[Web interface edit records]
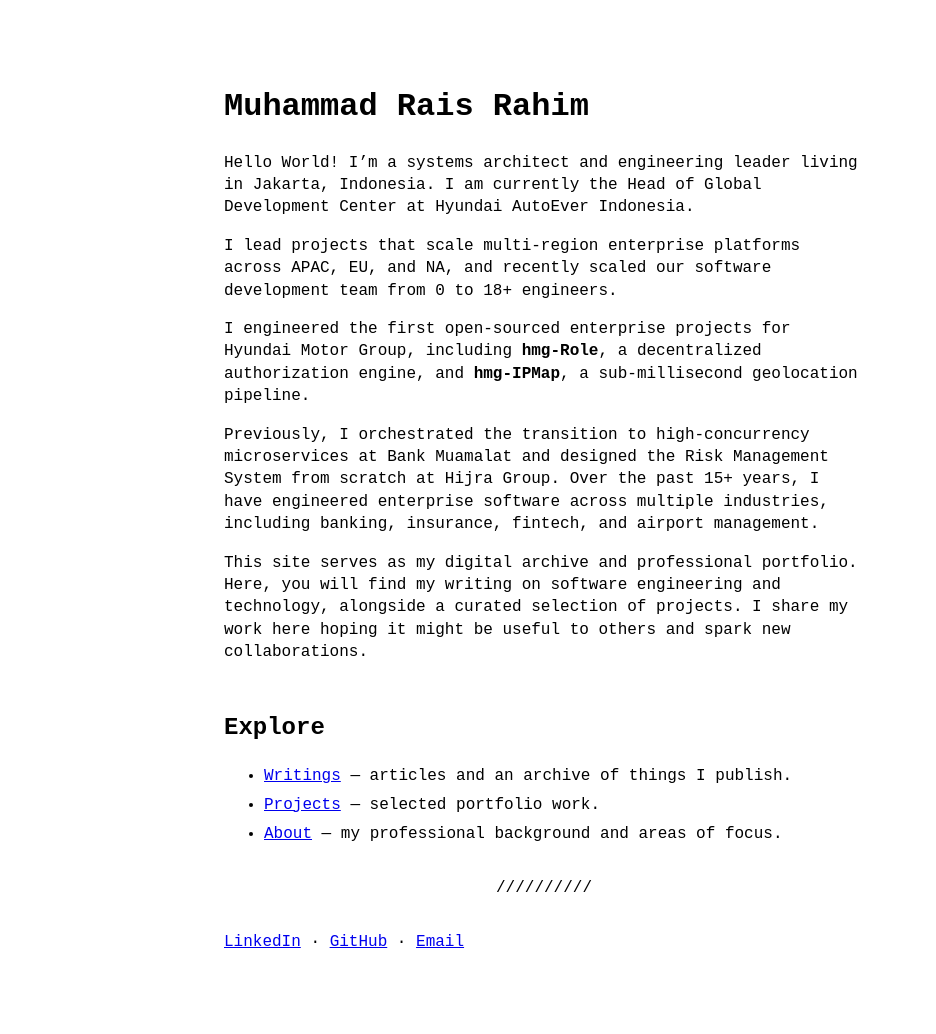
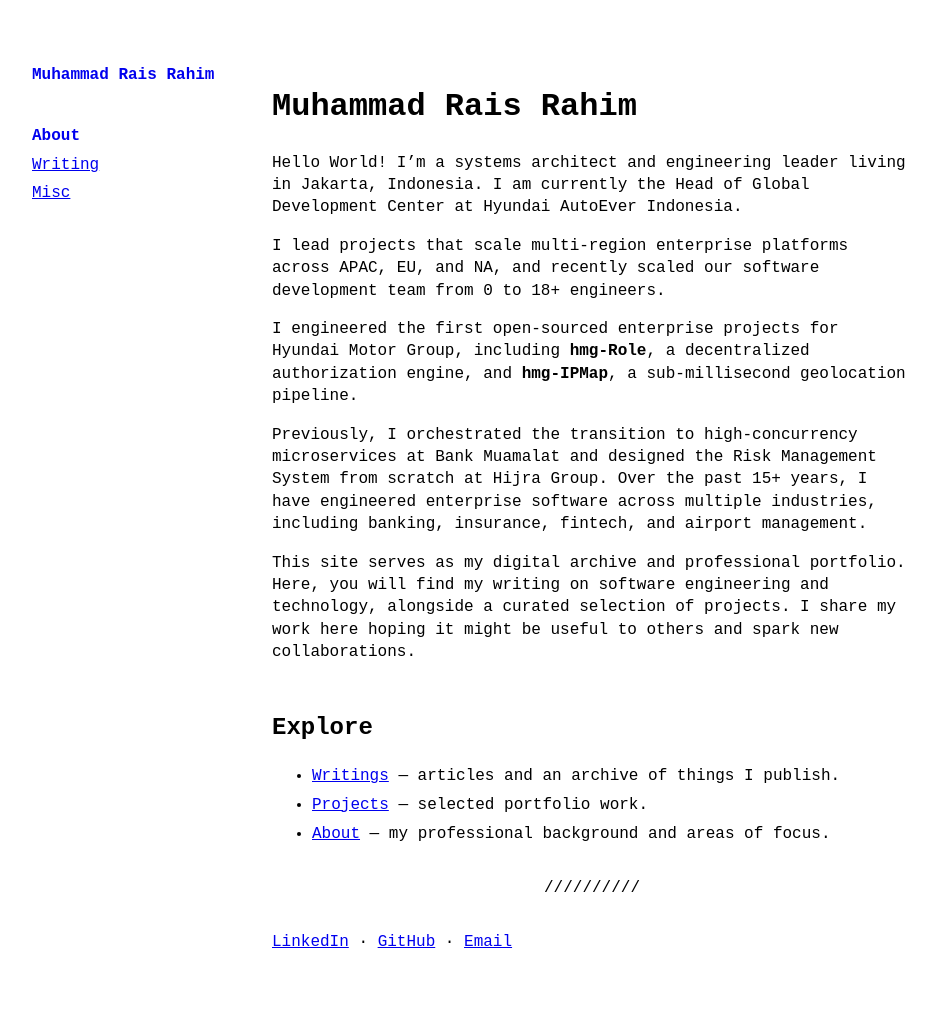
Before and after one commit to raisrahim/raisrahim.github.io, a Jekyll site: the page built from index.md, in a window 1280 px wide. Shown: the whole page, without its empty margins (96-1032 px from the left). Built offline with Jekyll 4.4.1, drawn with Linux system fonts in a browser that asks for light colours.

Commit message:
feat: enhance layout with responsive sidebar and navigation menu

```diff
--- a/_data/menu.yml
+++ b/_data/menu.yml
@@ -1,9 +1,8 @@
 entries:
-  - title: writings
+  - title: About
+    url: /
+  - title: Writing
     url: /writings/
-  - title: projects
-    url: projects.html
-  - title: about
-    url: about.html
-  - title: rss
-    url: feed.xml
+  - title: Misc
+    url: /projects.html
+    active_url: /projects
--- a/_layouts/default.html
+++ b/_layouts/default.html
@@ -2,11 +2,32 @@
 <html lang="{{ page.lang | default: "en" }}">
   {%- include head.html -%}
   <body a="{{ site.theme_config.appearance | default: "auto" }}">
-    <main class="page-content" aria-label="Content">
-      <div class="w">
-        {{ content }}
-      </div>
-    </main>
+    <div class="site-layout">
+      <aside class="site-sidebar">
+        <a class="site-brand" href="{{ "/" | relative_url }}">{{ site.title }}</a>
+        <nav aria-label="Main navigation">
+          <ul class="site-menu">
+            {%- for item in site.data.menu.entries %}
+              {%- assign item_url = item.active_url | default: item.url | remove_first: "/" %}
+              {%- assign current_url = page.url | remove_first: "/" %}
+              <li>
+                {%- if item_url == current_url %}
+                  <a href="{{ item.url | relative_url }}" aria-current="page">{{ item.title }}</a>
+                {%- else %}
+                  <a href="{{ item.url | relative_url }}">{{ item.title }}</a>
+                {%- endif %}
+              </li>
+            {%- endfor %}
+          </ul>
+        </nav>
+      </aside>
+
+      <main class="page-content" aria-label="Content">
+        <div class="w">
+          {{ content }}
+        </div>
+      </main>
+    </div>
 
     {%-if site.goat_counter and jekyll.environment == "production"-%}
       {%-include goat_counter.html-%}
--- a/_sass/no-style-please.scss
+++ b/_sass/no-style-please.scss
@@ -51,8 +51,63 @@ li { margin: 0.4rem 0; }
 
 .w {
   max-width: 640px;
+  margin: 0;
+  padding: 0;
+}
+
+.site-layout {
+  display: grid;
+  grid-template-columns: 12rem minmax(0, 40rem);
+  gap: 3rem;
+  max-width: 64rem;
   margin: 0 auto;
   padding: 4rem 2rem;
+}
+
+.site-sidebar {
+  align-self: start;
+  position: sticky;
+  top: 4rem;
+}
+
+.site-brand {
+  display: inline-block;
+  font-weight: bold;
+  margin-bottom: 2rem;
+  text-decoration: none;
+}
+
+.site-menu {
+  list-style: none;
+  margin: 0;
+  padding: 0;
+
+  a[aria-current="page"] {
+    font-weight: bold;
+    text-decoration: none;
+  }
+}
+
+@media (max-width: 48rem) {
+  .site-layout {
+    display: block;
+    padding: 2rem 1.25rem;
+  }
+
+  .site-sidebar {
+    margin-bottom: 3rem;
+    position: static;
+  }
+
+  .site-brand {
+    margin-bottom: 1rem;
+  }
+
+  .site-menu {
+    display: flex;
+    flex-wrap: wrap;
+    gap: 0.25rem 1.5rem;
+  }
 }
 
 hr {
```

◆ Task details
Could you retype every line above exactly as it appears, skipping the pictures?

◆ Finished exercise
Before and after one commit to raisrahim/raisrahim.github.io, a Jekyll site: the page built from index.md, in a window 1280 px wide. Shown: the whole page, without its empty margins (96-1032 px from the left). Built offline with Jekyll 4.4.1, drawn with Linux system fonts in a browser that asks for light colours.

Commit message:
feat: enhance layout with responsive sidebar and navigation menu

```diff
--- a/_data/menu.yml
+++ b/_data/menu.yml
@@ -1,9 +1,8 @@
 entries:
-  - title: writings
+  - title: About
+    url: /
+  - title: Writing
     url: /writings/
-  - title: projects
-    url: projects.html
-  - title: about
-    url: about.html
-  - title: rss
-    url: feed.xml
+  - title: Misc
+    url: /projects.html
+    active_url: /projects
--- a/_layouts/default.html
+++ b/_layouts/default.html
@@ -2,11 +2,32 @@
 <html lang="{{ page.lang | default: "en" }}">
   {%- include head.html -%}
   <body a="{{ site.theme_config.appearance | default: "auto" }}">
-    <main class="page-content" aria-label="Content">
-      <div class="w">
-        {{ content }}
-      </div>
-    </main>
+    <div class="site-layout">
+      <aside class="site-sidebar">
+        <a class="site-brand" href="{{ "/" | relative_url }}">{{ site.title }}</a>
+        <nav aria-label="Main navigation">
+          <ul class="site-menu">
+            {%- for item in site.data.menu.entries %}
+              {%- assign item_url = item.active_url | default: item.url | remove_first: "/" %}
+              {%- assign current_url = page.url | remove_first: "/" %}
+              <li>
+                {%- if item_url == current_url %}
+                  <a href="{{ item.url | relative_url }}" aria-current="page">{{ item.title }}</a>
+                {%- else %}
+                  <a href="{{ item.url | relative_url }}">{{ item.title }}</a>
+                {%- endif %}
+              </li>
+            {%- endfor %}
+          </ul>
+        </nav>
+      </aside>
+
+      <main class="page-content" aria-label="Content">
+        <div class="w">
+          {{ content }}
+        </div>
+      </main>
+    </div>
 
     {%-if site.goat_counter and jekyll.environment == "production"-%}
       {%-include goat_counter.html-%}
--- a/_sass/no-style-please.scss
+++ b/_sass/no-style-please.scss
@@ -51,8 +51,63 @@ li { margin: 0.4rem 0; }
 
 .w {
   max-width: 640px;
+  margin: 0;
+  padding: 0;
+}
+
+.site-layout {
+  display: grid;
+  grid-template-columns: 12rem minmax(0, 40rem);
+  gap: 3rem;
+  max-width: 64rem;
   margin: 0 auto;
   padding: 4rem 2rem;
+}
+
+.site-sidebar {
+  align-self: start;
+  position: sticky;
+  top: 4rem;
+}
+
+.site-brand {
+  display: inline-block;
+  font-weight: bold;
+  margin-bottom: 2rem;
+  text-decoration: none;
+}
+
+.site-menu {
+  list-style: none;
+  margin: 0;
+  padding: 0;
+
+  a[aria-current="page"] {
+    font-weight: bold;
+    text-decoration: none;
+  }
+}
+
+@media (max-width: 48rem) {
+  .site-layout {
+    display: block;
+    padding: 2rem 1.25rem;
+  }
+
+  .site-sidebar {
+    margin-bottom: 3rem;
+    position: static;
+  }
+
+  .site-brand {
+    margin-bottom: 1rem;
+  }
+
+  .site-menu {
+    display: flex;
+    flex-wrap: wrap;
+    gap: 0.25rem 1.5rem;
+  }
 }
 
 hr {
```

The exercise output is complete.